◆ Data for this exercise ◆
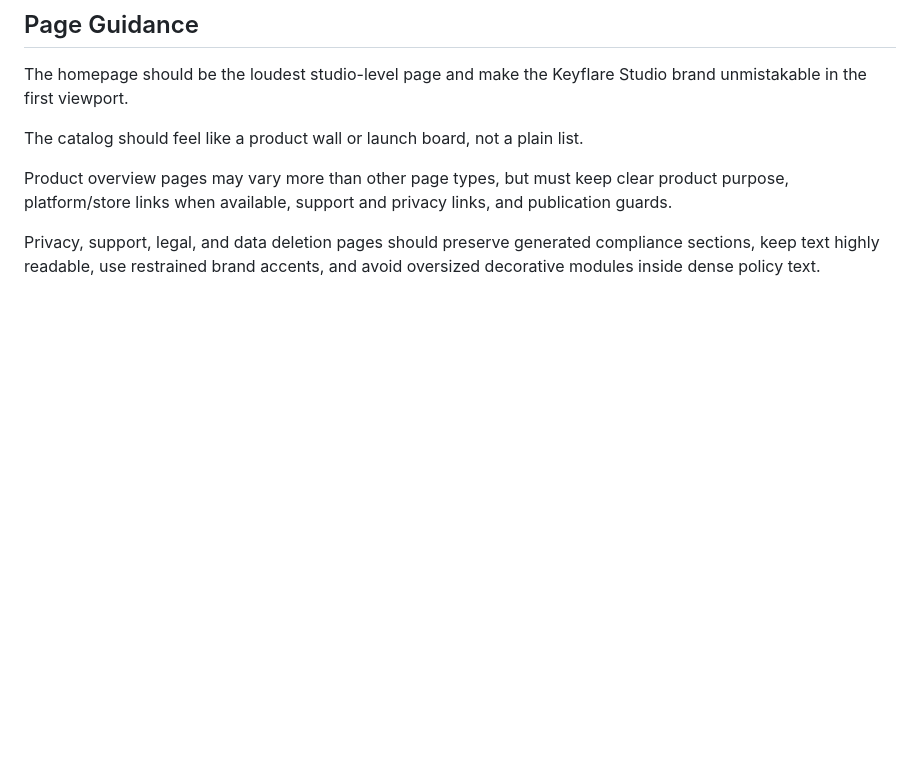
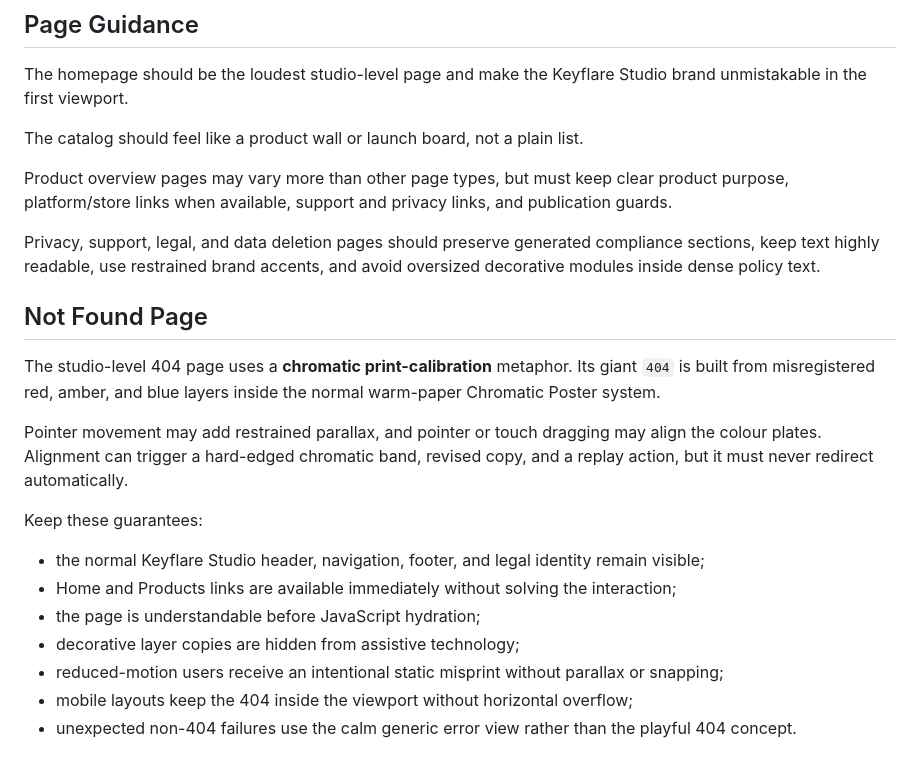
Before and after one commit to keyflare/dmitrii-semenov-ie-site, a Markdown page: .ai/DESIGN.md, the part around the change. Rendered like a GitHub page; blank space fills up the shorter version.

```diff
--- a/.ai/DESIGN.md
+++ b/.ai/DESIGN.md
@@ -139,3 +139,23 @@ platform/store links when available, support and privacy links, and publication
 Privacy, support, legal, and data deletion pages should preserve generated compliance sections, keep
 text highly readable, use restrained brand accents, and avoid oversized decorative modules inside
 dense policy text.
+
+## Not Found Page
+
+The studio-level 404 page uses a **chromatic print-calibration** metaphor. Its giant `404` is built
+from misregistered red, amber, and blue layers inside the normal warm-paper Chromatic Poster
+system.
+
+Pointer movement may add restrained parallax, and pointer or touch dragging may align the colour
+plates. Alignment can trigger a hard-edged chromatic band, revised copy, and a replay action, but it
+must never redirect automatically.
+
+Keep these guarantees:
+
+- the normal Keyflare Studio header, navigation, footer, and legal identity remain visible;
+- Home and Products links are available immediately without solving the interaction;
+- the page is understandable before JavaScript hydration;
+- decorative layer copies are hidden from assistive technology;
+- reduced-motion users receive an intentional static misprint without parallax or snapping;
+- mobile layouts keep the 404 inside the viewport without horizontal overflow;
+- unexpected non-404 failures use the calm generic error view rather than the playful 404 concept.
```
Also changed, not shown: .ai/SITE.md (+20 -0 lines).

◆ Task to complete ◆
With the pictures removed, write the listing out word for word.

◆ Problem solution ◆
Before and after one commit to keyflare/dmitrii-semenov-ie-site, a Markdown page: .ai/DESIGN.md, the part around the change. Rendered like a GitHub page; blank space fills up the shorter version.

```diff
--- a/.ai/DESIGN.md
+++ b/.ai/DESIGN.md
@@ -139,3 +139,23 @@ platform/store links when available, support and privacy links, and publication
 Privacy, support, legal, and data deletion pages should preserve generated compliance sections, keep
 text highly readable, use restrained brand accents, and avoid oversized decorative modules inside
 dense policy text.
+
+## Not Found Page
+
+The studio-level 404 page uses a **chromatic print-calibration** metaphor. Its giant `404` is built
+from misregistered red, amber, and blue layers inside the normal warm-paper Chromatic Poster
+system.
+
+Pointer movement may add restrained parallax, and pointer or touch dragging may align the colour
+plates. Alignment can trigger a hard-edged chromatic band, revised copy, and a replay action, but it
+must never redirect automatically.
+
+Keep these guarantees:
+
+- the normal Keyflare Studio header, navigation, footer, and legal identity remain visible;
+- Home and Products links are available immediately without solving the interaction;
+- the page is understandable before JavaScript hydration;
+- decorative layer copies are hidden from assistive technology;
+- reduced-motion users receive an intentional static misprint without parallax or snapping;
+- mobile layouts keep the 404 inside the viewport without horizontal overflow;
+- unexpected non-404 failures use the calm generic error view rather than the playful 404 concept.
```
Also changed, not shown: .ai/SITE.md (+20 -0 lines).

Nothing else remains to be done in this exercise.